Sayed Haider Raza had grown increasingly unhappy and restless with his own work by the start of the 1970s. The desire for a new direction and deeper authenticity in his work urged him to move away from plastic arts and study his Indian heritage in an in-depth manner. Starting from this period, he underwent a gradual transformation from an expressionist to a master of abstraction and profundity before arriving at the Bindu.

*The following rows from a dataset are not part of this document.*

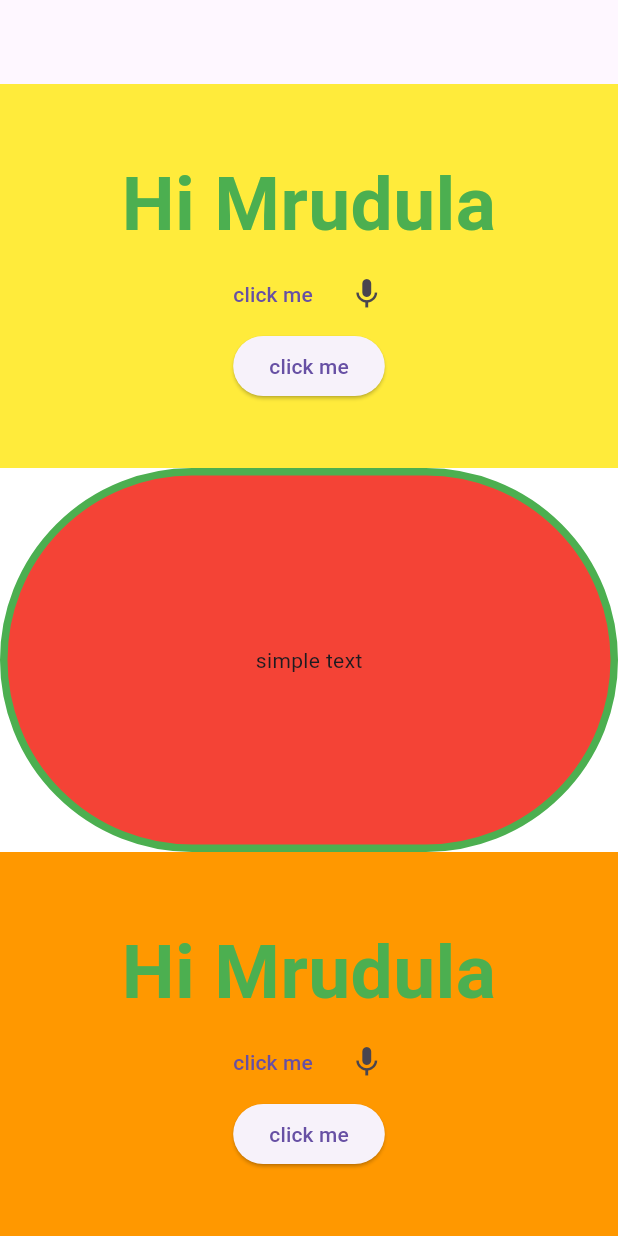
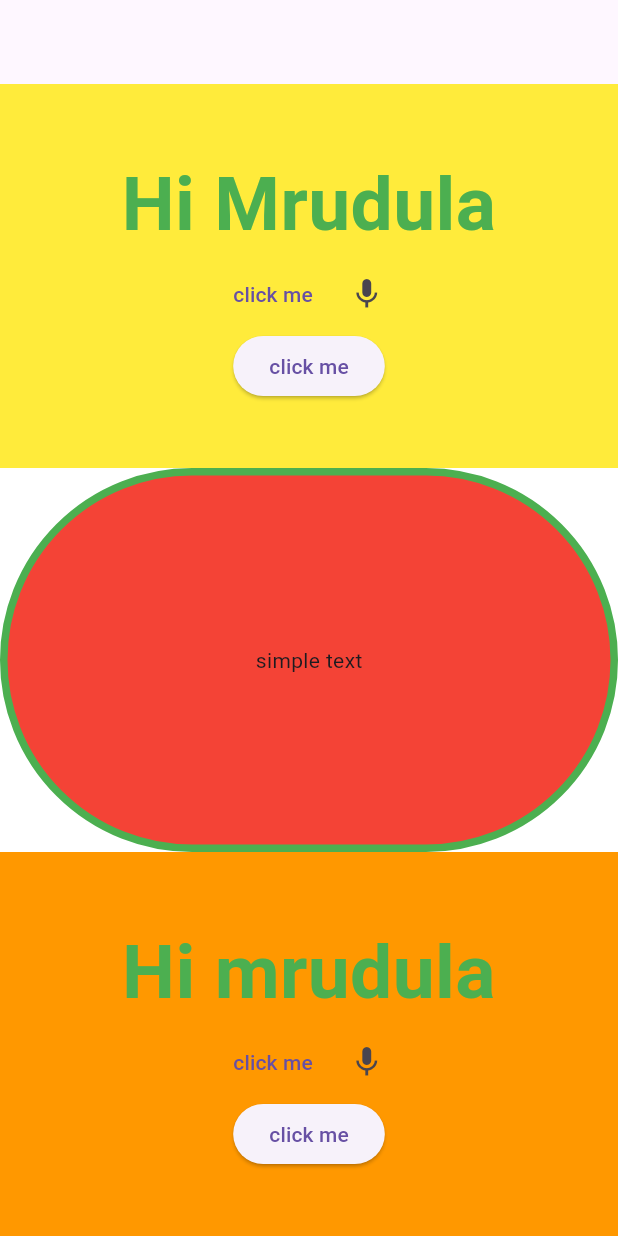
Before and after one commit to mrudulav1/SampleProjectFlutter, a Flutter app: the screen it shows after launch, on a phone screen of 412 x 824 dp. Run offline on Flutter 3.47's test engine with Material 3 defaults, Android fonts, the phone set to English and light mode, and no system bars.

Commit message:
letter mistake update

```diff
--- a/lib/main.dart
+++ b/lib/main.dart
@@ -96,7 +96,7 @@ class HomeScreen extends StatelessWidget {
               crossAxisAlignment: CrossAxisAlignment.center,
               children: [
                 Text(
-                  'Hi Mrudula',
+                  'Hi mrudula',
                   textAlign: TextAlign.center,
                   style: TextStyle(
                     color: Colors.green,
```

Painted in 1974, a decade after Raza’s shift in style to find a purer form of abstraction, the current work is part of the culmination of this period of experimentation. He was no longer concern with the representational and began to communicate mood rather than images through his canvases. He skillfully used colors and gestural brushstrokes to convey warmth and lyrical messages rather than use direct representation to express emotions in the piece. Here, the composition is executed in loose brushstrokes, a departure from his previous style of semi-abstraction, and a precursor to his heavily structured geometric canvases. Albeit the change in stylistic and technical concerns, nature and its elements had remained the basis and inspiration to his art.